First Line: In the first moment of waking, he had no idea who he was.
After a deadly grenade goes off in historic St. Pancras Station, Superintendent Duncan Kincaid and his new murder investigation team take charge. Fortunately they have help. Gemma's colleague and friend, Melody Talbot, witnessed both the protest and the subsequent explosion. When interviewed the protesters insist that the young man who was killed was only supposed to set off a smoke bomb. Since the grenade went off in an historic building with loss of life, Duncan and his team are working with an anti-terrorism unit, and it is imperative that the case is solved as quickly as possible.
Long-time fans of Deborah Crombie's wonderful series might find To Dwell in Darkness a bit of a mixed blessing. In the "good" column is no longer having to wait for the next book and to be rejoined with the best married police officers in all of crime fiction. In the "not-so-good" column is a lack of the richness and depth of story that fans have come to expect.
Most of the rushed quality to this book is due to its time frame. This is the most thriller-like of all Crombie's books, with the action taking place in just four days. A lot has to happen in a short period of time, and that means that all those secondary characters who add so much to the series are scarcely seen or even mentioned. I missed them, as I'm sure other readers will.
Another thing that will drive some readers absolutely wild is that Duncan's situation-- which was a cliffhanger in the last book The Sound of Broken Glass-- is not cleared up by the end of this book.
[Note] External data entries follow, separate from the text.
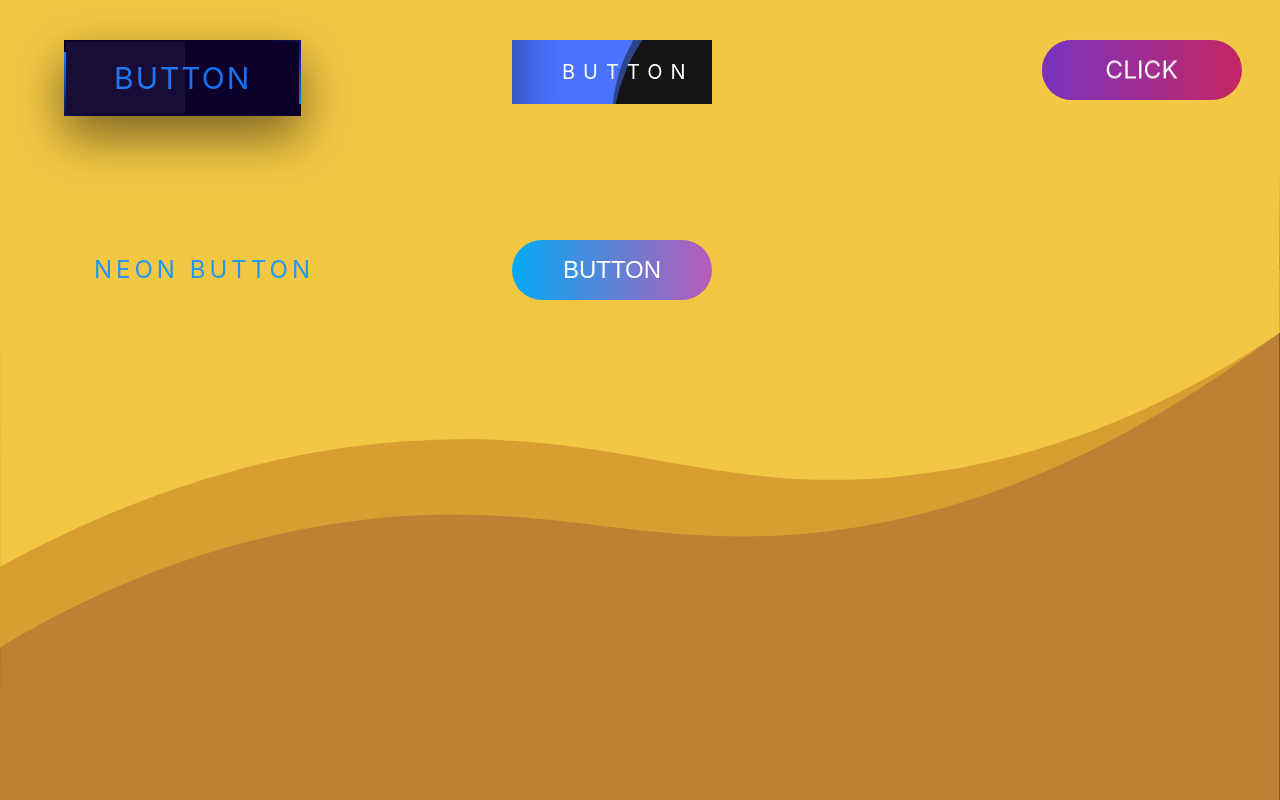
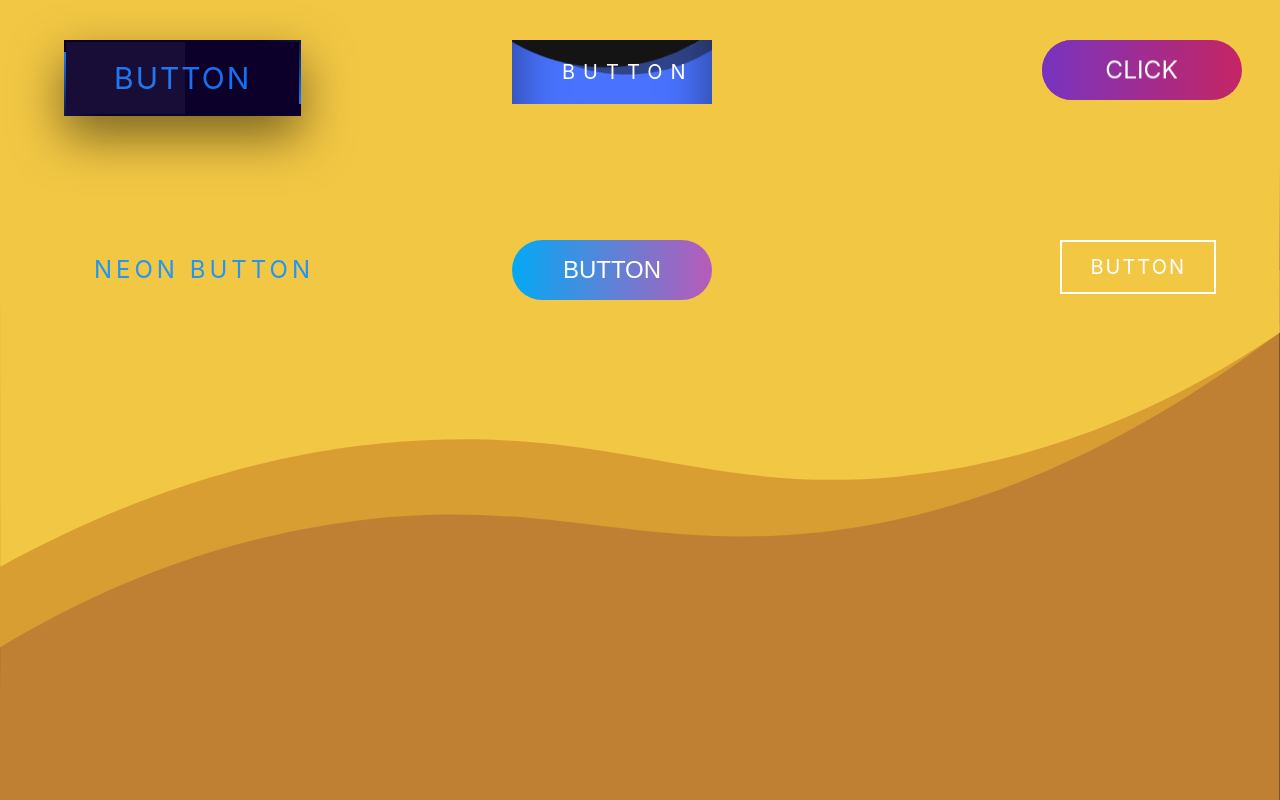
Before and after one commit to SaSlavov/css-animations, a React (Create React App) app in the folder client/: page / in a window 1280 px wide. Shown: the top 800 px of the page. Built offline with nearby package versions, Linux system fonts and the light colour scheme.

Commit message:
add border shrink button

```diff
--- /dev/null
+++ b/client/src/components/Buttons/BorderShrinkButton/BorderShrinkButton.css
@@ -0,0 +1,55 @@
+.border-shrink-container {
+    position: absolute;
+    top: 30%;
+    right: 5%;
+    padding: 15px 30px;
+    transform: translate(0, 0); /* otherwise the scale() messes with the z-index */
+    text-transform: uppercase;
+    text-decoration: none;
+    color: #fff;
+    letter-spacing: 2px;
+    font-size: 20px;
+}
+
+.border-shrink-container:before {
+    content: '';
+    position: absolute;
+    top: 0;
+    left: 0;
+    width: 100%;
+    height: 100%;
+    background: #03a9f4;
+    z-index: -1;
+    transition: transform 0.5s;
+    transform-origin: bottom right;
+    transform: scale(0)
+}
+
+.border-shrink-container:hover:before {
+    transition: transform 0.5s;
+    transform-origin: top left;
+    transform: scale(1);
+
+}
+
+.border-shrink-container:after {
+    content: '';
+    position: absolute;
+    top: 0;
+    left: 0;
+    width: 100%;
+    height: 100%;
+    background:transparent;
+    border: 2px solid #fff;
+    z-index: -1;
+    box-sizing: border-box;
+    transition: transform 0.5s;
+    transform-origin: top left;
+    transform: scale(1)
+}
+
+.border-shrink-container:hover:after {
+    transition: transform 0.5s;
+    transform-origin: bottom right;
+    transform: scale(0)
+}
--- /dev/null
+++ b/client/src/components/Buttons/BorderShrinkButton/BorderShrinkButton.js
@@ -0,0 +1,10 @@
+import React from 'react';
+import './BorderShrinkButton.css'
+
+const BorderShrinkButton = () => {
+    return (
+        <a className="border-shrink-container">Button</a>
+    );
+};
+
+export default BorderShrinkButton;
--- a/client/src/components/Buttons/GlowingButton/GlowingButton.css
+++ b/client/src/components/Buttons/GlowingButton/GlowingButton.css
@@ -19,10 +19,10 @@
 }
 
 .glowing-button-container:hover {
-    animation: animate 8s linear infinite;
+    animation: animateGlowing 8s linear infinite;
 }
 
-@keyframes animate {
+@keyframes animateGlowing {
     0% {
         background-position: 0%;
     }
@@ -49,5 +49,5 @@
 .glowing-button-container:hover:before {
     filter: blur(20px);
     opacity: 1;
-    animation: animate 8s linear infinite;
+    animation: animateGlowing 8s linear infinite;
 }
--- a/client/src/pages/Homepage/Homepage.js
+++ b/client/src/pages/Homepage/Homepage.js
@@ -13,6 +13,7 @@ import LiquidButton from '../../components/Buttons/LiquidButton/LiquidButton';
 import Flip3DButton from '../../components/Buttons/Flip3DButton/Flip3DButton';
 import NeonButton from '../../components/Buttons/NeonButton/NeonButton';
 import GlowingButton from '../../components/Buttons/GlowingButton/GlowingButton';
+import BorderShrinkButton from '../../components/Buttons/BorderShrinkButton/BorderShrinkButton';
 
 const Homepage = () => {
 
@@ -36,6 +37,7 @@ const Homepage = () => {
                 <Flip3DButton />
                 <NeonButton />
                 <GlowingButton />
+                <BorderShrinkButton />
             </div>
         </div>
     );
```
Yes, To Dwell in Darkness ends in yet another-- rather chilling-- cliffhanger, but unlike some readers who prefer that everything be resolved at the end of each book, I do not mind a dangling plot line. I tend to like story arcs that develop over the course of a few books, and I trust Crombie to deliver the goods. (It also doesn't hurt that I was present at an author signing in which Crombie said that she's going to deal with Duncan's situation in the next book.)
While Duncan is dealing with the explosion at St. Pancras, Gemma has her own case to solve, but even though her investigation does provide Duncan with the inspiration to solve his own, there's so little of it that Gemma almost feels like filler, and that didn't set well with me at all. However, her case does prove that it's often the attention to even the smallest of details that can go on to solve murders.
Yes, I've been grumbling just a bit, but there is a lot to like in this book. I enjoyed seeing Duncan out of his comfort zone. He's used to being liked at work, and he's not in his new position. His second-in-command, Detective Inspector Jasmine Sidana, seems to have little use for him at all, and Duncan has to learn how to deal with that. Cat lovers in particular will rejoice when Duncan and Gemma's two sons rescue a mother cat and her kittens and insist on bringing them home. Speaking of those two sons, as the series progresses, I am more and more impressed with the oldest. Kit is growing up and proving that he can think on his feet and take appropriate action when something doesn't feel right.
Crombie is known for weaving a bit of history into her books, and in her latest she shares her knowledge of London train stations. She had me so fascinated that I was looking up the London station from which our train will be leaving for Inverness next year.
I always look forward to Deborah Crombie's next book, and I'm all for any author trying something different, but I have to be honest and admit that I'm hoping that she's got the thriller out of her system and will return to the richness of her earlier books. To Dwell in Darkness is a good book. It's just not her best.
To Dwell in Darkness by Deborah Crombie
William Morrow © 2014
Hardcover, 336 pages
Police Procedural, #16 Duncan Kincaid & Gemma James
Source: Purchased at The Poisoned Pen.